The magazine indicates that the regime drastically restricted civil liberties after the invasion of Ukraine, "further suppressing dissenting voices and eradicating the last remnants of any opposition or critical media".
"Anyone who participates in any form of protest, however small, risks not only a beating but also a long prison sentence."underline.
The Economist also refers to the restrictions imposed in Russia on the use of the Internet and the expansion of lists of "foreign agents" that include NGOs, media and personalities and that have forced many dissidents to leave the country.
It further asserts that Russia, by extending government control over the economy and private property, introducing more repressive measures, mobilizing broader sections of society to fight back in Ukraine, and expanding state coercion beyond the usual suspects, "the Kremlin has effectively broken the unwritten social contract of recent decades".
In spite of everything, the analysts defended that "it would be wrong to suggest that Russians are immune to democracy".
"Russians have been brought up in the harsh school of obedience to the state and political passivity under various authoritarian regimes.
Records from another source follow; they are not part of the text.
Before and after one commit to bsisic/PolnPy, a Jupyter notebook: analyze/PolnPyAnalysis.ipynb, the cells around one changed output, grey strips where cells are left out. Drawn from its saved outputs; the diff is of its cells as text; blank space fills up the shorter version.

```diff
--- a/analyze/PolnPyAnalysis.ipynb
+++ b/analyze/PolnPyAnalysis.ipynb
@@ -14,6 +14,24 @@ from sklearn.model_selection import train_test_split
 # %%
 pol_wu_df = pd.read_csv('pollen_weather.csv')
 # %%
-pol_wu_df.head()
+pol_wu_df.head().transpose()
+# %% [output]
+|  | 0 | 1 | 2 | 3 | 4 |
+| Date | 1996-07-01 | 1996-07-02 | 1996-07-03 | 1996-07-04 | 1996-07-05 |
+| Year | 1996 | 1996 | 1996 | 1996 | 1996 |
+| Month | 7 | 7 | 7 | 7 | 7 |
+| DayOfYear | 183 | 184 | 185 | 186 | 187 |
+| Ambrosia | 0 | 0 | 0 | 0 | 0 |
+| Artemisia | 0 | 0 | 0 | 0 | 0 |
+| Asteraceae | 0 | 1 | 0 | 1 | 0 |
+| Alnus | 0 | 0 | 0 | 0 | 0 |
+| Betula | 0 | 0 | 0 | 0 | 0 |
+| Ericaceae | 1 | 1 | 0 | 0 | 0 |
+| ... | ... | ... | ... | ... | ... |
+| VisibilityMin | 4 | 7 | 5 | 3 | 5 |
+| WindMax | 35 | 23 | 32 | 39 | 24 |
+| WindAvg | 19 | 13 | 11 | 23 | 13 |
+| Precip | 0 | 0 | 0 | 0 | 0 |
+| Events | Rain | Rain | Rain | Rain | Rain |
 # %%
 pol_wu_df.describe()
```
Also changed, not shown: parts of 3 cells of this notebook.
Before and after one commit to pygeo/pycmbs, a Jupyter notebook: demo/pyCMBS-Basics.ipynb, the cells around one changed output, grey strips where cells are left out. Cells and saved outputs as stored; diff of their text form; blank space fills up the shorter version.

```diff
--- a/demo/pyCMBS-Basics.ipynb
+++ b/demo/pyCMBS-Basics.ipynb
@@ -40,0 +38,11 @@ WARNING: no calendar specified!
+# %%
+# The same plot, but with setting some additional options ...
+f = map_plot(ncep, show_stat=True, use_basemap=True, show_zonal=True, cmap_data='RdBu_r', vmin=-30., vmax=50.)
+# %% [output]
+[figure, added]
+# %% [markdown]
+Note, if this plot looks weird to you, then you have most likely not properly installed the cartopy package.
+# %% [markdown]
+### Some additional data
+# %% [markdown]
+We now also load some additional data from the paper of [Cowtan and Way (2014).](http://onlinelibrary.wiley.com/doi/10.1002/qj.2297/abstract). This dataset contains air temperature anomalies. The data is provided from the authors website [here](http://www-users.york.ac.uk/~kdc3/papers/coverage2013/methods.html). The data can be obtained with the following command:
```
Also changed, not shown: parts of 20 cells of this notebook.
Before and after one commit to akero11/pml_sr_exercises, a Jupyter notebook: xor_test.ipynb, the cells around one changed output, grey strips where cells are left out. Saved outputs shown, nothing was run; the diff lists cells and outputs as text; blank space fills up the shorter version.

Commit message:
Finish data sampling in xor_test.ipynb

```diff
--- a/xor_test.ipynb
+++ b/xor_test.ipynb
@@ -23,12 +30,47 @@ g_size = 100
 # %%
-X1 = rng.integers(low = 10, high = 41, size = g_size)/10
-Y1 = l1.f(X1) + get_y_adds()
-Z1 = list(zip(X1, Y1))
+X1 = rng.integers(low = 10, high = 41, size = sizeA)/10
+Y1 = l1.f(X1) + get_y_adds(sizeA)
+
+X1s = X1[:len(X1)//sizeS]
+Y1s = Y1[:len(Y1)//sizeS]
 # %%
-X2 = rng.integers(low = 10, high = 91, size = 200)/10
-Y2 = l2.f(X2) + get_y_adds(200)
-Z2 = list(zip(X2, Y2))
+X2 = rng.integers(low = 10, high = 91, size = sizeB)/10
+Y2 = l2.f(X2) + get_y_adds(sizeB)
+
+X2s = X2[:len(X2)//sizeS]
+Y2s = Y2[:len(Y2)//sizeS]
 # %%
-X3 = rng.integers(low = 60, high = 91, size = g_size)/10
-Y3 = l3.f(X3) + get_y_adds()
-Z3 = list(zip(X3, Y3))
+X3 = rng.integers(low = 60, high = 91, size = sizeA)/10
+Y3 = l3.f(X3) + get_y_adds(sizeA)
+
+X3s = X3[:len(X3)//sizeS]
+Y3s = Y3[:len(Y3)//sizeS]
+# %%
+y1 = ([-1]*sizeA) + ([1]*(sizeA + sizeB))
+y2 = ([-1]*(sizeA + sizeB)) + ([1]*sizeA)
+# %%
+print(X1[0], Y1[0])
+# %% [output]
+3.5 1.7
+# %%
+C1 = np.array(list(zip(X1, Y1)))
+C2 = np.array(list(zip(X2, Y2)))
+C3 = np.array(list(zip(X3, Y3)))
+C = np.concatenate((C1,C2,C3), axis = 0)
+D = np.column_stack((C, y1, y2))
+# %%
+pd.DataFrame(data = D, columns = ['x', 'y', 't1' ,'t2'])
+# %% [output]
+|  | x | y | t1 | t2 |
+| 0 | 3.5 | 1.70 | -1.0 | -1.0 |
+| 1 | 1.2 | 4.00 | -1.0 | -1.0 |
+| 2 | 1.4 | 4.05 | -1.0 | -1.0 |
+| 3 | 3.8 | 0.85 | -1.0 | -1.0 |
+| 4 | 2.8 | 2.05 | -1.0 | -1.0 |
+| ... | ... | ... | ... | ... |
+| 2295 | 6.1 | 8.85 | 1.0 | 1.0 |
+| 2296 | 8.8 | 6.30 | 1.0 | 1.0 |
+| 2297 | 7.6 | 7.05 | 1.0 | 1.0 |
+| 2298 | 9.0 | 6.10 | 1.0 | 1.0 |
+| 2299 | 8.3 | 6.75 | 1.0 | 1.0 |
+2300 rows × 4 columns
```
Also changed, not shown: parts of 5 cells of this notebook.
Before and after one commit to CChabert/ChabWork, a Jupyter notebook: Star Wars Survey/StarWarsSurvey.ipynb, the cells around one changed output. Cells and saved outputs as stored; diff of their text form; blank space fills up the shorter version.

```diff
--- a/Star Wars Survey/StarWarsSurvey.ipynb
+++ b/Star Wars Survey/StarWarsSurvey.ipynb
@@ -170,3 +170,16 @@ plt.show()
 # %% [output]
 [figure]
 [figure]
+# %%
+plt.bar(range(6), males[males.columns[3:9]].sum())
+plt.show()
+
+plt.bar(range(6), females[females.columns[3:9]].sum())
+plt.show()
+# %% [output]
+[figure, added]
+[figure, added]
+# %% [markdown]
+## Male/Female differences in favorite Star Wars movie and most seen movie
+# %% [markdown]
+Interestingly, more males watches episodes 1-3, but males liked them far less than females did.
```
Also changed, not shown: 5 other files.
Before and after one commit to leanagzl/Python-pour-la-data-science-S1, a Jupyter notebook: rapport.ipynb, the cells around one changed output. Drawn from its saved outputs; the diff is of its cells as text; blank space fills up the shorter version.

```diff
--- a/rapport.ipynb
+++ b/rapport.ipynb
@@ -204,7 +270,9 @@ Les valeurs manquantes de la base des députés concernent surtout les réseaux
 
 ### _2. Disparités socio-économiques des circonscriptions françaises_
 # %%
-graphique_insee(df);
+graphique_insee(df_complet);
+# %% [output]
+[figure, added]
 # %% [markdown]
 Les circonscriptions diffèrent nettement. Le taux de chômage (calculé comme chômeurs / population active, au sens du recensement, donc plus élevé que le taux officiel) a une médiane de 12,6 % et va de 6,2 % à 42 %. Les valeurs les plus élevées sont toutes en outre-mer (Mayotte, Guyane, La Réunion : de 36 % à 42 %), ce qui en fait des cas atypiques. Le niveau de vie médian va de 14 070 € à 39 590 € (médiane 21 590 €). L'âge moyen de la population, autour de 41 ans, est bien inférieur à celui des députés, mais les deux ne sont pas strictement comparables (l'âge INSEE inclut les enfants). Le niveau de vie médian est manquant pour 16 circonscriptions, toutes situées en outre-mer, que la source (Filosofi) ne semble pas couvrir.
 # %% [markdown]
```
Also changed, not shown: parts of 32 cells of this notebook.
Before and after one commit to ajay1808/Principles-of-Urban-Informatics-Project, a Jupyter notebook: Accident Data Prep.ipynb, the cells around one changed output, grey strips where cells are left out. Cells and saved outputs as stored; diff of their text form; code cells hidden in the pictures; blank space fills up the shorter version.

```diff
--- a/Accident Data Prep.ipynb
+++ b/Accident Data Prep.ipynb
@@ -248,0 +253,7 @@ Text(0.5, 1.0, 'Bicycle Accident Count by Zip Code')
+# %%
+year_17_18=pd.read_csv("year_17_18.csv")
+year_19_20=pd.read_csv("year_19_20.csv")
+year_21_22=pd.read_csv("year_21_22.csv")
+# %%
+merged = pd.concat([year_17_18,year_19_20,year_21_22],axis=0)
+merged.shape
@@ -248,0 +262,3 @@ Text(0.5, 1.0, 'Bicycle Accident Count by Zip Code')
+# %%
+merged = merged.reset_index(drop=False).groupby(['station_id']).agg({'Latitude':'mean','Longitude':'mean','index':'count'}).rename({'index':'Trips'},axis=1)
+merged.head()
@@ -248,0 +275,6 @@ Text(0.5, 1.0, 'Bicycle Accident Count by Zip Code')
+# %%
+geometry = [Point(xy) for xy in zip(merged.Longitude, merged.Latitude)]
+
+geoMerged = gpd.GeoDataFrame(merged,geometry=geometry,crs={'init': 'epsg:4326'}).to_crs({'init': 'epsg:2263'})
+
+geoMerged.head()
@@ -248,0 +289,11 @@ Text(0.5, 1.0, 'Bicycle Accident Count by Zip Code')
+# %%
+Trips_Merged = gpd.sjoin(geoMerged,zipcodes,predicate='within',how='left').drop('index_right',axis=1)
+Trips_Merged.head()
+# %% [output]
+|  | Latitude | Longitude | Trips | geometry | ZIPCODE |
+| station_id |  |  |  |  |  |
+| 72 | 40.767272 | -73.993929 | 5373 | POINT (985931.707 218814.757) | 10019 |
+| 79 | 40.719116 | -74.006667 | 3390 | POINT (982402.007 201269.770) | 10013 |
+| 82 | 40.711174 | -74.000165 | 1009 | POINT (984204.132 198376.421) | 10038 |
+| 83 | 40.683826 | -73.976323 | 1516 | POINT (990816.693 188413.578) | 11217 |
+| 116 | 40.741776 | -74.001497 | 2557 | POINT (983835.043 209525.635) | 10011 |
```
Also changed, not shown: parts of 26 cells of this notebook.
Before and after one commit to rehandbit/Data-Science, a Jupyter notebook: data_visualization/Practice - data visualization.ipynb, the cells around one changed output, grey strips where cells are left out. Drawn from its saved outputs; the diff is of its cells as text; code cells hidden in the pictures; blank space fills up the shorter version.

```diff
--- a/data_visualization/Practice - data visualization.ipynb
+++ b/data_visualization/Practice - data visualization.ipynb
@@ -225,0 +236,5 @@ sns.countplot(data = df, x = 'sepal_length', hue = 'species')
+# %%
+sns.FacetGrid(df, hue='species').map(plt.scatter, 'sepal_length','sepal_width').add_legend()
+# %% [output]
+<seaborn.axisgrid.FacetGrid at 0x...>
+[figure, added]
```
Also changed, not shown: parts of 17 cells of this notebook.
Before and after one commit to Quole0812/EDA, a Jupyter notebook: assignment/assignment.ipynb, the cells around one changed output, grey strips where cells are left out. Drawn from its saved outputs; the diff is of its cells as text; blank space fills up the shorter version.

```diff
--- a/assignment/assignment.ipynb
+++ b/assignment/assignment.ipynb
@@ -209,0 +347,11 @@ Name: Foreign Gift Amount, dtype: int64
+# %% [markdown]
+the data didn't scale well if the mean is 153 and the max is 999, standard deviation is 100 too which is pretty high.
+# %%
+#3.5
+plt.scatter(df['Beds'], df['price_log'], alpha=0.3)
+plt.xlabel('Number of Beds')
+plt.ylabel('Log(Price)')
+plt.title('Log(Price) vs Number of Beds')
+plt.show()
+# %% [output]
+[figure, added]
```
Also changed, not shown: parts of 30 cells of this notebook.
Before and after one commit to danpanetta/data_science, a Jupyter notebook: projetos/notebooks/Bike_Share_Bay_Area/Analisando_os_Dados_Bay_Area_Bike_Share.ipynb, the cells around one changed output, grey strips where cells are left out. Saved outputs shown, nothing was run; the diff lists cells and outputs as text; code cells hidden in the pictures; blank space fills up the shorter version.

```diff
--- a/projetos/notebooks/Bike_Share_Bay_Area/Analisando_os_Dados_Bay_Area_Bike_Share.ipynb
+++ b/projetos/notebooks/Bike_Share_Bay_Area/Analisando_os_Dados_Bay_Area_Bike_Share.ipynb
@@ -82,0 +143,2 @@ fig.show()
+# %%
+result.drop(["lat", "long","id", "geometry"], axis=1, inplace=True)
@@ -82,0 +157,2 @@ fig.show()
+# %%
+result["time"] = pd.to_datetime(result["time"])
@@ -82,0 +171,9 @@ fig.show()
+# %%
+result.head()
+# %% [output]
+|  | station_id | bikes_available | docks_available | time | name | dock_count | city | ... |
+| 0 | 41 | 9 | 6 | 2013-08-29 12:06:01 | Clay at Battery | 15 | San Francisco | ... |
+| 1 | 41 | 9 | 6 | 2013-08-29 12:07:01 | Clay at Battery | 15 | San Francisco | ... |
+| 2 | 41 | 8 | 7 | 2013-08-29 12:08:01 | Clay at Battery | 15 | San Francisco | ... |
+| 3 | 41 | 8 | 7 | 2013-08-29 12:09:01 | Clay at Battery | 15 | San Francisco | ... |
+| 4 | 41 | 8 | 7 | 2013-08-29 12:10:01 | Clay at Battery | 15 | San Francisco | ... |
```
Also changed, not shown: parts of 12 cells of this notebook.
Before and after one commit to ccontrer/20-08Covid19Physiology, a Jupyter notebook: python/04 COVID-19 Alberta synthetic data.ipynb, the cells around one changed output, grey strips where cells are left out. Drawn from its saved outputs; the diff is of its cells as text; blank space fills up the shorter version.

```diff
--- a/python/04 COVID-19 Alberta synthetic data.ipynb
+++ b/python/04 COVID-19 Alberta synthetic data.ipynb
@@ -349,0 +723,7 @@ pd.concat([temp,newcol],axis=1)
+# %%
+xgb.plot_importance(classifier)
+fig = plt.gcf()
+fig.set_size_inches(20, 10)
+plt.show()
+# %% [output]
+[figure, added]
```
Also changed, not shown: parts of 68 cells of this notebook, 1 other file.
But at times they have shown that they, too, share basic human aspirations for freedom and control over their destiny."notes The Economist.
"Such aspirations cannot be extinguished even under the harshest of dictatorships. It is up to the Russians to find their own path to democracy, in opposition to an increasingly dictatorial regime that is waging war abroad and inflicting repression at home."he concludes.